On the outset of our recovery, we can paint a picture of what we hope our airport will look like in fine detail. Strategies for maintaining terminal and runway infrastructure, as well as upcoming technology advancements; our environmental impacts, among many other things – all critical to our future. But I challenge you, to also think about your people.
The runway to success
As the first woman to assume the role of Chair of the Canadian Airports Council, and one of a handful of women airport CEOs in Canada, I’ve held on tightly to the notion that supporting women in aviation is highly important.”
Now, given the toll that the COVID-19 pandemic has taken on our industry, and the additional workload many women have taken on as we navigated the demands of lockdowns, it is more important than ever.
Our industry remains a male dominated one, and as an employer I am aware that we are more likely to hire or promote someone that we identify with. I challenge you to keep this in mind. New perspectives and experiences can lead you down a runway to success and enhance what your organisation can accomplish. Here are my thoughts:
- Broaden the scope of what makes your ideal candidate
- Create a platform and opportunities for different
voices and ideas to be heard
- Nurture skills and talent that already exists in your
- Seize opportunities for your organisation to learn,
change and grow
- Most of all, have faith in yourself and your abilities.
Airports, and the minds behind them, have proven time and time again to be resilient. There have been more than a few situations in my career, that I never could have imagined navigating when
I first started out. Believing in myself and my team fostered the trust that was needed to get through
those challenges, and in many instances, come out stronger. Think back to 9/11. This year marks its
20th anniversary, and I remember that day, as many of us do, and the days that followed with such
clarity. That tragedy sparked significant changes to airports on a global level. In fact, it is hard to
think of many areas where we do not do business differently than we did before that day.
COVID-19 has once again changed us, and our airport is not the same as it was before. Sure, the walls and the signs (most of them) are the same, even the services we provide to our passengers and airline partners remain. However, those of us behind it are forever changed. We are doing more, with less. Sacrifices have been made, and it is unlikely that there will ever be a return to what we once called ‘normal’. The future will be different than we thought it would be, so let us get there wisely and by working together.
Joyce F. Carter is President and Chief Executive Officer of Halifax International Airport Authority (HIAA). She joined HIAA in 1999, and since then she has been integral in HIAA’s growth and development, becoming Chief Financial Officer in 2006, Chief Strategy Officer in 2008, and President and CEO in 2014. She is a member of the Airports Council International (ACI) World Governing Board and the ACI North America Board of Directors. Carter is also Chair of the Canadian Airports Council – the first woman to hold that role. She currently serves as Board Member and past President of the Board of Directors for the Atlantic Canadian Airports Association.

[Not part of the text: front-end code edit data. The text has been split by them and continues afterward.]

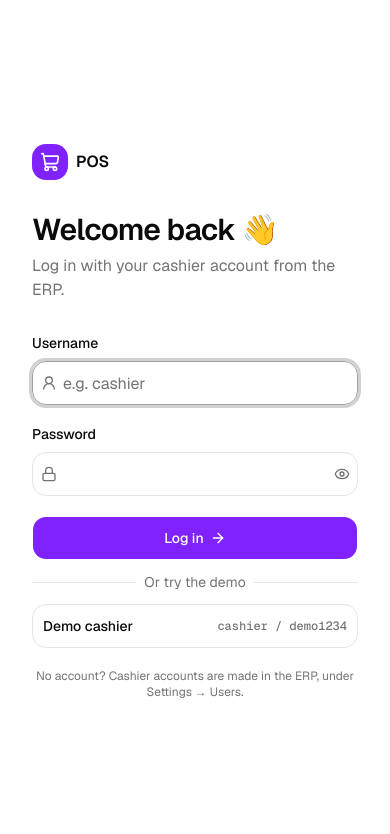
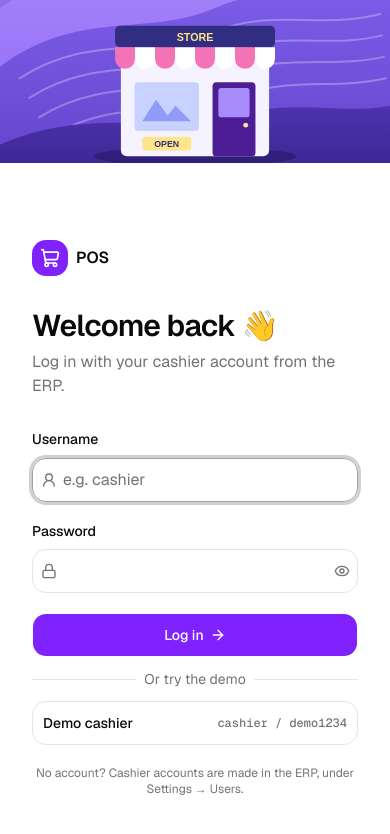
Before and after one commit to wimpoge/pos, a Next.js app in the folder frontend/: page /login in a window 390 px wide. Shown: the top 834 px of the page. Built offline with nearby package versions, Linux system fonts and the light colour scheme.

Commit message:
Responsive login
Side by side from laptop width; on phones and tablets a strip of the
picture, framed on the building, sits above the form. On very large
windows the form and headline grow with the picture.

```diff
--- a/frontend/src/app/login/page.tsx
+++ b/frontend/src/app/login/page.tsx
@@ -45,9 +45,14 @@ export default function LoginPage() {
 
   return (
     // The whole window: the form on the left half, the illustration filling the right half.
-    <div className="grid min-h-svh bg-background md:grid-cols-2">
+    <div className="grid min-h-svh bg-background lg:grid-cols-2">
+      {/* Phones and tablets: a strip of the picture above the form. */}
+      <div className="relative aspect-[12/5] max-h-80 w-full overflow-hidden lg:hidden">
+        <LoginArt variant="pos" anchor="bottom" />
+      </div>
       <div className="flex items-center justify-center p-8 sm:p-12">
-        <div className="flex w-full max-w-md flex-col gap-8">
+        {/* Big screens: the form grows with the window, as the picture does. */}
+        <div className="flex w-full max-w-md flex-col gap-8 min-[1800px]:[zoom:1.25] min-[2400px]:[zoom:1.5] min-[3200px]:[zoom:2]">
           <div className="flex items-center gap-2 font-semibold">
             <span className="flex size-9 items-center justify-center rounded-xl bg-violet-600 text-white">
               <ShoppingCart className="size-5" />
@@ -142,9 +147,9 @@ export default function LoginPage() {
         </div>
       </div>
 
-      <div className="relative hidden overflow-hidden md:block">
+      <div className="relative hidden overflow-hidden lg:block">
         <LoginArt variant="pos" />
-        <div className="absolute inset-x-0 top-0 p-12 text-white lg:p-16">
+        <div className="absolute inset-x-0 top-0 p-12 text-white lg:p-16 min-[1800px]:[zoom:1.25] min-[2400px]:[zoom:1.5] min-[3200px]:[zoom:2]">
           <p className="text-sm font-medium tracking-wide text-white/80 uppercase">Point of sale</p>
           <p className="mt-2 max-w-sm text-3xl leading-snug font-semibold">
             Sell fast. Keep selling when the network doesn&apos;t.
--- a/frontend/src/components/login-art.tsx
+++ b/frontend/src/components/login-art.tsx
@@ -1,31 +1,43 @@
+import { useId } from "react";
+
 /** The picture beside the login form: violet hills with terraces, a sun and clouds, and in front
  * the building the app is about (a shop for the POS, a warehouse for the ERP). Drawn inline, so
  * there are no image files to load; its colours are fixed, it sits on its own panel in both themes.
  * Kept identical in the ERP and the POS (components/login-art.tsx). */
-export function LoginArt({ variant }: { variant: "erp" | "pos" }) {
+export function LoginArt({ variant, anchor = "center" }: { variant: "erp" | "pos"; anchor?: "center" | "bottom" }) {
+  // Gradient ids are per picture: the page may hold two (a phone banner and the side panel), and
+  // a reference into the hidden one would leave the visible one without colours.
+  const uid = useId().replace(/[^a-zA-Z0-9]/g, "");
+  const id = (name: string) => `${uid}-${name}`;
   return (
-    <svg viewBox="0 0 400 520" preserveAspectRatio="xMidYMid slice" className="absolute inset-0 size-full" aria-hidden>
+    <svg
+      // A wide, short strip frames just the building and the hills around it, roof to ground.
+      viewBox={anchor === "bottom" ? "0 280 400 190" : "0 0 400 520"}
+      preserveAspectRatio="xMidYMid slice"
+      className="absolute inset-0 size-full"
+      aria-hidden
+    >
       <defs>
-        <linearGradient id="la-sky" x1="0" y1="0" x2="0" y2="1">
+        <linearGradient id={id("sky")} x1="0" y1="0" x2="0" y2="1">
           <stop offset="0" stopColor="#5b4bdb" />
           <stop offset="0.55" stopColor="#8b6cf0" />
           <stop offset="1" stopColor="#c4b5fd" />
         </linearGradient>
-        <linearGradient id="la-far" x1="0" y1="0" x2="0" y2="1">
+        <linearGradient id={id("far")} x1="0" y1="0" x2="0" y2="1">
           <stop offset="0" stopColor="#a78bfa" />
           <stop offset="1" stopColor="#8b5cf6" />
         </linearGradient>
-        <linearGradient id="la-mid" x1="0" y1="0" x2="0" y2="1">
+        <linearGradient id={id("mid")} x1="0" y1="0" x2="0" y2="1">
           <stop offset="0" stopColor="#7c5ce8" />
           <stop offset="1" stopColor="#5b3fc4" />
         </linearGradient>
-        <linearGradient id="la-near" x1="0" y1="0" x2="0" y2="1">
+        <linearGradient id={id("near")} x1="0" y1="0" x2="0" y2="1">
           <stop offset="0" stopColor="#4c33b0" />
           <stop offset="1" stopColor="#2e1d78" />
         </linearGradient>
       </defs>
 
-      <rect width="400" height="520" fill="url(#la-sky)" />
+      <rect width="400" height="520" fill={`url(#${id("sky")})`} />
       <circle cx="300" cy="196" r="44" fill="#fde68a" opacity="0.9" />
       <circle cx="300" cy="196" r="66" fill="#fde68a" opacity="0.15" />
       <g fill="#ffffff" opacity="0.75">
@@ -35,8 +47,8 @@ export function LoginArt({ variant }: { variant: "erp" | "pos" }) {
         <rect x="258" y="235" width="40" height="20" rx="10" opacity="0.8" />
       </g>
 
-      <path d="M0 300 C70 250 130 270 190 240 C250 210 320 250 400 220 L400 520 L0 520 Z" fill="url(#la-far)" />
-      <path d="M0 360 C80 300 150 330 220 300 C290 270 340 300 400 285 L400 520 L0 520 Z" fill="url(#la-mid)" />
+      <path d="M0 300 C70 250 130 270 190 240 C250 210 320 250 400 220 L400 520 L0 520 Z" fill={`url(#${id("far")})`} />
+      <path d="M0 360 C80 300 150 330 220 300 C290 270 340 300 400 285 L400 520 L0 520 Z" fill={`url(#${id("mid")})`} />
       {/* terraces on the middle hill */}
       <g fill="none" stroke="#ffffff" strokeOpacity="0.28" strokeWidth="2" strokeLinecap="round">
         <path d="M20 372 C90 326 150 352 220 324 C280 300 330 322 390 306" />
@@ -44,7 +56,7 @@ export function LoginArt({ variant }: { variant: "erp" | "pos" }) {
         <path d="M40 412 C108 370 170 392 236 368 C294 346 340 362 394 350" />
         <path d="M52 432 C116 392 178 412 244 390 C300 370 344 384 396 372" />
       </g>
-      <path d="M0 440 C90 400 160 430 240 410 C310 392 350 410 400 400 L400 520 L0 520 Z" fill="url(#la-near)" />
+      <path d="M0 440 C90 400 160 430 240 410 C310 392 350 410 400 400 L400 520 L0 520 Z" fill={`url(#${id("near")})`} />
 
       {variant === "pos" ? <Shop /> : <Warehouse />}
     </svg>
```
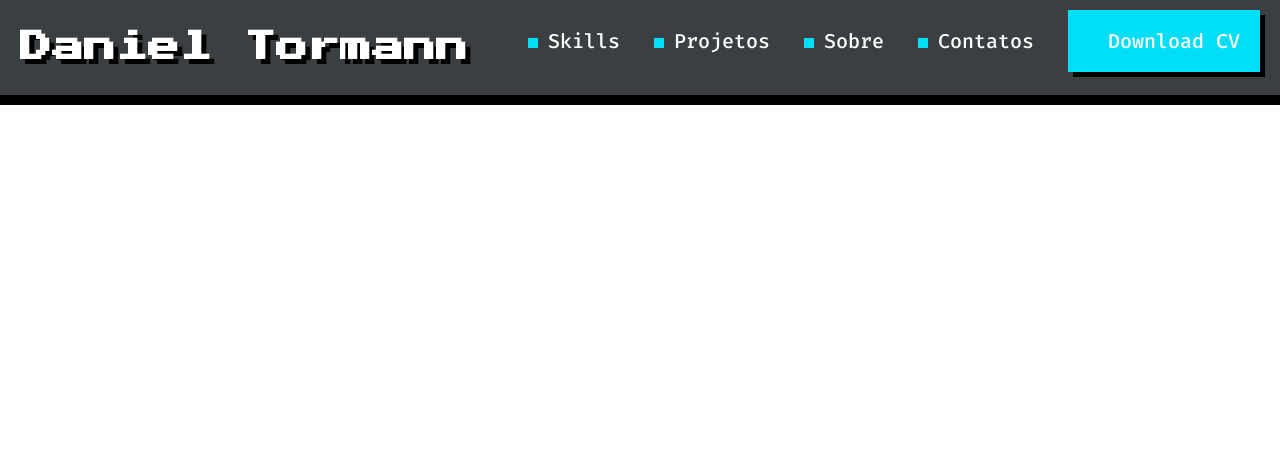
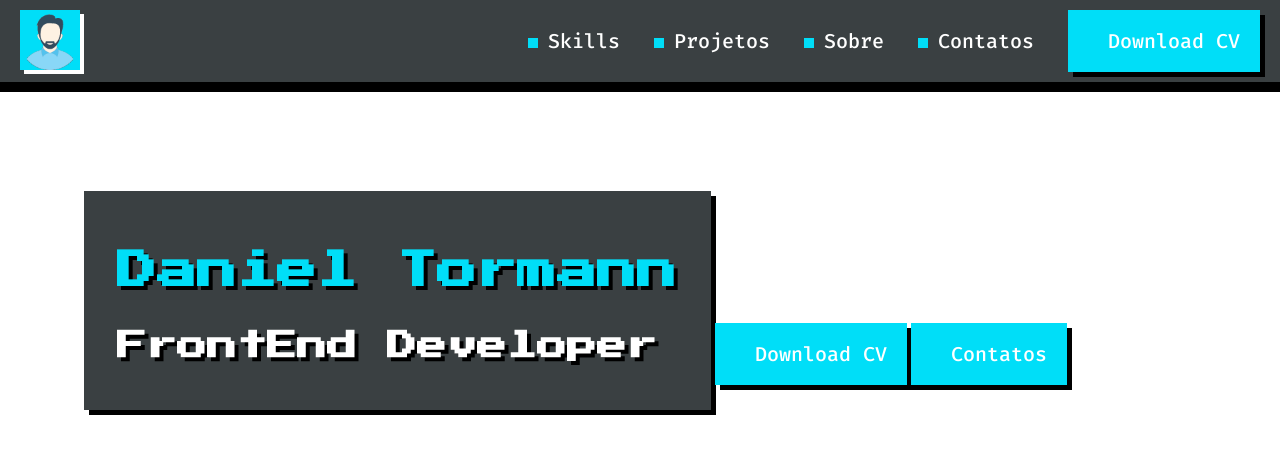
Before and after one commit to danieltormanndev/projeto, a plain HTML site: page index.html in a window 1280 px wide. Drawn offline with Linux system fonts and the light colour scheme.

Commit message:
Create the title components

```diff
--- /dev/null
+++ b/css/components/title.css
@@ -0,0 +1,13 @@
+h1 {
+    font-family: "Press Start 2P", sans-serif;
+    font-size: 40px;
+    color: #00DEF8;
+    text-shadow: 4px 4px 0px #000;
+}
+
+h2 {
+    font-family: "Press Start 2P", sans-serif;
+    font-size: 30px;
+    color: #FFF;
+    text-shadow: 4px 4px 0px #000;
+}
--- a/css/index.css
+++ b/css/index.css
@@ -27,14 +27,33 @@ header {
     padding-bottom: 10px;
 }
 
-h1 {
-    font-family: "Press Start 2P", sans-serif;
-    color: #fff;
-    text-shadow: 5px 5px 0px #000;
+img {
+    width: 60px;
+    height: 60px;
+    box-shadow: 4px 4px 0px #fff;
 }
 
 nav {
     text-align: right;
+}
+
+#box-name {
+    background-color: #3A4042;
+    text-align: left;
+    display: inline-block;
+    box-shadow: 5px 5px 0px #000;
+    padding-top: 20px;
+    padding-bottom: 24px;
+    padding-left: 33px;
+    padding-right: 34px;
+    margin-top: 99px;
+    margin-left: 84px;
+}
+
+#button-name {
+    display: inline-block;
+    box-shadow: 5px 5px 0px #000;
+    text-align: left;
 }
 
 #button {
@@ -44,7 +63,6 @@ nav {
     padding: 18px 20px;
     margin-right: 0px;
     transition: transform 100ms linear, opacity 200ms ease-in-out;
-
 }
 
 #button:hover {
--- a/index.html
+++ b/index.html
@@ -4,20 +4,21 @@
     <meta charset="UTF-8">
     <meta http-equiv="X-UA-Compatible" content="IE=edge">
     <meta name="viewport" content="width=device-width, initial-scale=1.0">
-    <title>Daniel Tormann</title>
+    <title>Daniel Tormann DEV</title>
     <link rel="preconnect" href="https://fonts.googleapis.com">
     <link rel="preconnect" href="https://fonts.gstatic.com" crossorigin>
     <link href="https://fonts.googleapis.com/css2?family=Fira+Code:wght@300;500&family=Press+Start+2P&display=swap" rel="stylesheet">
 
     <link rel="stylesheet" href="css/reset.css">
     <link rel="stylesheet" href="css/index.css">
+    <link rel="stylesheet" href="css/components/title.css">
 
 </head>
 
 <body>
     <header>
 
-        <h1>Daniel Tormann</h1>
+        <img src="assets/img/logodaniel.png" alt="">
 
         <nav>
 
@@ -28,5 +29,21 @@
             <a id="button" href="" lang="en">Download CV</a>
         </nav>
     </header>
+
+    <section>
+        <nav id="box-name">
+            <h1>Daniel Tormann</h1>
+            <h2>FrontEnd Developer</h2>
+        </nav>
+
+        <nav id="button-name">
+            <a id="button" href="" lang="en">Download CV</a>
+            <a id="button" href="" lang="en">Contatos</a>
+        </nav>
+
+
+    </section>
+
+
 </body>
 </html>
```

Carter has a Bachelor of Commerce degree from Saint Mary’s University, as well as a graduate of the Institute of Chartered Accountants of Nova Scotia.
Airport construction and design, Airport development, Airport leadership, COVID-19, New technologies, Passenger experience and seamless travel, Passenger volumes, Runways and pavements, Sustainability, Workforce
Airport Council International (ACI), Atlantic Canadian Airports Association, Canadian Airports Council (CAC)
Thanks to you Joyce and all your peers who have remained diligently focused on the future of aviation in Canada. As a proud Canadian and Nova Scotian – thanks for everything you do for us daily.